A deceptively simple hashtag has climbed to the top of Twitter’s trending lists across Argentina: #EsHoy, or “It’s Today.” The phrase, imbued as it is with fervent expectation, may seem puzzling to outsiders — but inside the country, the meaning is crystal clear.
“Today” is the long-awaited day that Argentine senators gather to debate deeply divisive legislation that would legalize abortion for pregnancies up to 14 weeks.
Nearly two months after lawmakers in the country’s lower house of Congress approved the bill by a slim margin, senators will decide whether to send the bill on to President Mauricio Macri — who, despite his personal misgivings, has said he would sign it into law. The move would significantly ease the country’s abortion laws, which allow the procedure only in cases of rape and risks to the mother’s health, and would make Argentina the most populous country in Latin America to legalize abortion.

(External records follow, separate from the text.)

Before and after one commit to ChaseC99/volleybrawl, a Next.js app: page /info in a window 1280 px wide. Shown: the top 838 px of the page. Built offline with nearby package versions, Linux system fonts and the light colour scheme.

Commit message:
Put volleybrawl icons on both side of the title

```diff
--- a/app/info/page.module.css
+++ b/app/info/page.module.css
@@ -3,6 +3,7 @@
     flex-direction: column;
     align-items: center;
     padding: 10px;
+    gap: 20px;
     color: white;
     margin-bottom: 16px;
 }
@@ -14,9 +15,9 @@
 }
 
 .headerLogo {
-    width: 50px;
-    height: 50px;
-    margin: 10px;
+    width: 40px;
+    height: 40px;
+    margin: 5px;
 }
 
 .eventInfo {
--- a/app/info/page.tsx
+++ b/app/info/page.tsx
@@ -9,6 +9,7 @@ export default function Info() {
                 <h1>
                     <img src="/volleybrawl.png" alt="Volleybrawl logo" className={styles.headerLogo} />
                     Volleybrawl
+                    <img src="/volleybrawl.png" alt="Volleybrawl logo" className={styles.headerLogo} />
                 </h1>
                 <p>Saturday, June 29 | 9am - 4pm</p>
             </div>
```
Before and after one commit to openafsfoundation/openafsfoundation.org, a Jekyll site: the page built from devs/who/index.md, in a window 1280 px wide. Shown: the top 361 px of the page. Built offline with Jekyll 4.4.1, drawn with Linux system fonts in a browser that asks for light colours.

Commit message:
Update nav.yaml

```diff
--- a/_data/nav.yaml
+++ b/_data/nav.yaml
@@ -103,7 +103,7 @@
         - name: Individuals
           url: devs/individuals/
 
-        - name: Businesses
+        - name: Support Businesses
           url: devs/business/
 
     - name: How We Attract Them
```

The bill’s backers argue that it is a crucial step for a country that despite its ban sees an estimated 500,000 clandestine abortions yearly. And the secrecy of those procedures is a major problem, according to Amnesty International. The human-rights group says that over the past 30 years, complications from risky abortions have accounted for a third of the maternal deaths in Argentina.
“Abortions are done and thousands of women die clandestinely. The debate today is: legal or illegal,” Sen. Norma Durango, a supporter of the measure, said during debate on the chamber floor Wednesday. “This law does not obligate or encourage anyone to have an abortion; it defends the right to choose.”
The bill’s passage is far from assured, however.
In fact, since the Chamber of Deputies passed the measure by a 129-125 vote, several members of the 72-seat Senate have come out publicly against it. A majority of senators — 37 by the latest tally — had declared their intention to vote no before the body even convened for debate Wednesday.
Sen. Silvina García Larraburu, the most recent lawmaker to reverse course, explained to local media earlier this week that her decision “has to do with my most intimate convictions.”
The predominantly Catholic country, homeland of Pope Francis, has seen a big pushback against the measure since its passage in the lower chamber — including from Francis himself reportedly. Local media say the pontiff, who has publicly expressed his deep-seated opposition to abortion, pressed Argentine lawmakers privately to persuade their colleagues to reject the legalization effort.
And though Macri has expressed his willingness to sign the bill into law, his vice president, Gabriela Michetti, recently said she wished things were actually heading in the other direction. Speaking with the conservative daily La Nación, Michetti said she would like to see a return to an outright abortion ban in all cases — something Argentina has not seen since 1921, when it adopted the law’s exceptions.
Obviously, though, the debate has not been confined to the politicians.
Dueling rallies have descended on Buenos Aires in recent days, with backers of legalization donning their distinctive green bandannas and its opponents responding with blue scarves of their own.
Several times since June’s lower chamber vote, droves of demonstrators have donned outfits alluding to The Handmaid’s Tale. The dystopian novel’s world of absolute female subjugation partly owes its inspiration to Argentina’s past, according to author Margaret Atwood, who referred to the tens of thousands of forced disappearances carried out by the country’s former military junta.
“For instance, the generals in Argentina were dumping people out of airplanes,” she told the Los Angeles Times last year. “But if it was a pregnant woman, they would wait until she had the baby and then they gave the baby to somebody in their command system. And then they dumped the woman out of the airplane.”
The Canadian novelist herself has repeatedly waded into Argentina’s abortion debate in support of the bill.
On Wednesday, demonstrators once more filled Buenos Aires’ streets — with some supporters of the bill saying more than 1 million people may attend the planned vigil outside Congress. More demonstrators on both sides are expected to mass outside Argentina’s embassies worldwide.
If the bill should overcome its long odds and gain passage, it will place Argentina in some rare company among traditionally conservative Latin American countries, joining Cuba, Uruguay and Guyana as the few to legalize elective abortion.
Protesters on both sides may have to wait a bit for that answer, though.
Lawmakers in the Chamber of Deputies needed nearly 24 hours of debate before voting. Amid the heated words and high stakes, it is also unlikely senators will reach a quick conclusion.